1 (top left, p. 60):
Pots that were used to extract asphalt.
2 (bottom, p. 60):
Asphalt was used as adhesion to repair potteries and clay figurines, and to attach stone arrowheads to shafts. In this site at the northern tip of the Japanese Archipelago, asphalt was used for bonding stone arrowheads to the tips of fish spears. Most of the asphalt used in this site was from Niigata prefecture, but part of it was from Sakhalin.
3 (right top, p. 60):
A pottery filled with asphalt was excavated from a site in Hokkaido.
4 (right, second from top, p. 60):
There are traces of asphalt on the fractured parts of stone figurines.
5 (left top, p. 61):
The site of a mining company that dug oil sand infiltrated with crude oil. The Jomon people heated oil sand and separated the oil from the sand, and thus extracted asphalt from crude oil.
6 (middle left, p. 61):
Red-ocher rouge, the pigment of the Jomon period, was preserved in a deep pot.
7 (bottom left, p. 61):
A grinding slab and a grindstone that have traces of powdered red-ocher rouge.
8 (top right, p. 61), 9 (second top right, p. 61):
The Jomon people started to use lacquer at early periods. There is an excavated lacquered object dated to 9,000 years ago.
A wooden bowl 46 cm in diameter and 1 cm in thickness was excavated from a swamp. It is painted with red lacquer, and the upper part of the handle has traces of mother-of-pearl work where round caps of spiral shells were put.
10 (right, second from bottom, p. 61), 11 (right bottom, p. 61):
It appears to be a bow used for rituals, painted with red lacquer.
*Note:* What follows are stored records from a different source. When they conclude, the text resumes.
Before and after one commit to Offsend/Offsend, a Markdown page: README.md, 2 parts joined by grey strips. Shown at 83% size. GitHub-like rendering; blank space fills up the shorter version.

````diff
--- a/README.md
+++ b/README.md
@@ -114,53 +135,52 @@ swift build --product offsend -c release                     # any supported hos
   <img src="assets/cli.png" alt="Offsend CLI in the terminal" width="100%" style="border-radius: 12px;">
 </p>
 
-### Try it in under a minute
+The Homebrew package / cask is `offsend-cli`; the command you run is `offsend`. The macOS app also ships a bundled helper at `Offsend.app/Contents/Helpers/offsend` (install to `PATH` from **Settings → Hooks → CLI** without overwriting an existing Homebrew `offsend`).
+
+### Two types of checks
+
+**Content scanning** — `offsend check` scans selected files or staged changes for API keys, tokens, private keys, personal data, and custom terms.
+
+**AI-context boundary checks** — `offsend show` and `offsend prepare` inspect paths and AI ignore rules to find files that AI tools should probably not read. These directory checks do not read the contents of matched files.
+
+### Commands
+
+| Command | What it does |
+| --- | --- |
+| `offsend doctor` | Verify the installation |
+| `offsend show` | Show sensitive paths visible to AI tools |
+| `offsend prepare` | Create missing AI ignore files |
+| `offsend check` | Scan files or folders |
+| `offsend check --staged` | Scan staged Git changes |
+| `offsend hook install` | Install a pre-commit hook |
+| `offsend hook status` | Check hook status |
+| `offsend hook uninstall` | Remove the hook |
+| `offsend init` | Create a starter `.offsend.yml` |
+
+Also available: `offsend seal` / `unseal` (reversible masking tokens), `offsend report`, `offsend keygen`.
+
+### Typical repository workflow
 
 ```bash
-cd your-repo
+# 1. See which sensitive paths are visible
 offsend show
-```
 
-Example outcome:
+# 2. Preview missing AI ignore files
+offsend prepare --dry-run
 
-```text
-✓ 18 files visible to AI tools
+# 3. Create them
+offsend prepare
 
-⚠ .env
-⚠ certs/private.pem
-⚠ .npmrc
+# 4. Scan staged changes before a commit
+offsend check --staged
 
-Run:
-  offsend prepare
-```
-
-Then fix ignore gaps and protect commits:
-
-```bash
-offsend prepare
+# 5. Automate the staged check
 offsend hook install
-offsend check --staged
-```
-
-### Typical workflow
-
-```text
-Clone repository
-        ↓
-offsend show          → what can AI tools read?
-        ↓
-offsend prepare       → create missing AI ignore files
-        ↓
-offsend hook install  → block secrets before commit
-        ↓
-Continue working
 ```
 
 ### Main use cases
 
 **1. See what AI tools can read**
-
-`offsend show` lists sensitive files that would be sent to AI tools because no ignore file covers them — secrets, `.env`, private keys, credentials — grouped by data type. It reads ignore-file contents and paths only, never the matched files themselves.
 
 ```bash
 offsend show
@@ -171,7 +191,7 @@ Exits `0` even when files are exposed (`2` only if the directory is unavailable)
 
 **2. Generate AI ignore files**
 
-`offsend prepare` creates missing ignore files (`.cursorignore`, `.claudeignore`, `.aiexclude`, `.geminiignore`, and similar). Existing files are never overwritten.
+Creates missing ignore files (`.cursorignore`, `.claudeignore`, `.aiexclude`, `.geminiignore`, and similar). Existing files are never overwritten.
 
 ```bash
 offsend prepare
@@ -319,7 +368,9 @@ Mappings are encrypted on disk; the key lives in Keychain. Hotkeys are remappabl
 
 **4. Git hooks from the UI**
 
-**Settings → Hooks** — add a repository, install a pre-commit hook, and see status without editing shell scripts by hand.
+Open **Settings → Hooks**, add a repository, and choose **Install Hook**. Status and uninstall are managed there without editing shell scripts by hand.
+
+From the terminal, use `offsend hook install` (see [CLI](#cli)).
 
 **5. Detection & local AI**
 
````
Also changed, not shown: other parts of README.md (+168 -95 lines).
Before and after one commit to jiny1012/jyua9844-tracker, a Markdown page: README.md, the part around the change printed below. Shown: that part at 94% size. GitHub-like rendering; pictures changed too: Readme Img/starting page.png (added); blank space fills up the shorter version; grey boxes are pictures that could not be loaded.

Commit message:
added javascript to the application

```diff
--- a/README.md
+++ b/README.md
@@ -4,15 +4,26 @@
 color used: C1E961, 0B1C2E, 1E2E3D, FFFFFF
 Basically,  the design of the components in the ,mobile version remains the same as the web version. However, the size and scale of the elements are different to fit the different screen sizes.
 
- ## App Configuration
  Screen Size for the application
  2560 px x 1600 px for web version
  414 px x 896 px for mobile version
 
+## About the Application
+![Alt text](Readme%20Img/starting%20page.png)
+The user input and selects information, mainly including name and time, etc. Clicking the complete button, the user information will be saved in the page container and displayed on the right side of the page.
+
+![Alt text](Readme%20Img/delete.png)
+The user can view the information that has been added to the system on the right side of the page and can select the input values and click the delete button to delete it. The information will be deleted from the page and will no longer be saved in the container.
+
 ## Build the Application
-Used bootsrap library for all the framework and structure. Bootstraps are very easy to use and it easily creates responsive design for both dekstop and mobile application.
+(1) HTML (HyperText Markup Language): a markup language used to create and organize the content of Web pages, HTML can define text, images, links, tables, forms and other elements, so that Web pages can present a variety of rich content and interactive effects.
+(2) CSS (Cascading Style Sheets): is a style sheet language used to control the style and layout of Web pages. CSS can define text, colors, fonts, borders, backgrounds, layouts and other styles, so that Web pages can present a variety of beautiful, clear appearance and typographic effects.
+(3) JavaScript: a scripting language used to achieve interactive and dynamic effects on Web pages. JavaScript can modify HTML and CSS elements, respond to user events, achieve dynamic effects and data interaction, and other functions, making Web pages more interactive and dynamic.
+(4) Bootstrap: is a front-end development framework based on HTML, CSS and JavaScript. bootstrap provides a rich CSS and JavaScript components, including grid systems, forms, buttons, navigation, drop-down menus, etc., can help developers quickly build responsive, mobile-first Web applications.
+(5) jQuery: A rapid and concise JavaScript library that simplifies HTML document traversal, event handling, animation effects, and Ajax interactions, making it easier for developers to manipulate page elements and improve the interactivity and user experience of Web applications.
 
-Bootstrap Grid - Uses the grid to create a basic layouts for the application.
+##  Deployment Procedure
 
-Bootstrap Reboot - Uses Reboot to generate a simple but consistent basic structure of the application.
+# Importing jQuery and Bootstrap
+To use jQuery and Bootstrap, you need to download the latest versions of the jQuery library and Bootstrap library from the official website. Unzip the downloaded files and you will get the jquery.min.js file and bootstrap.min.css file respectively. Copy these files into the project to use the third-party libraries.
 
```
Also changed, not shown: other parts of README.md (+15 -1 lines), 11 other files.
A string was wrapped around on this red lacquered bow.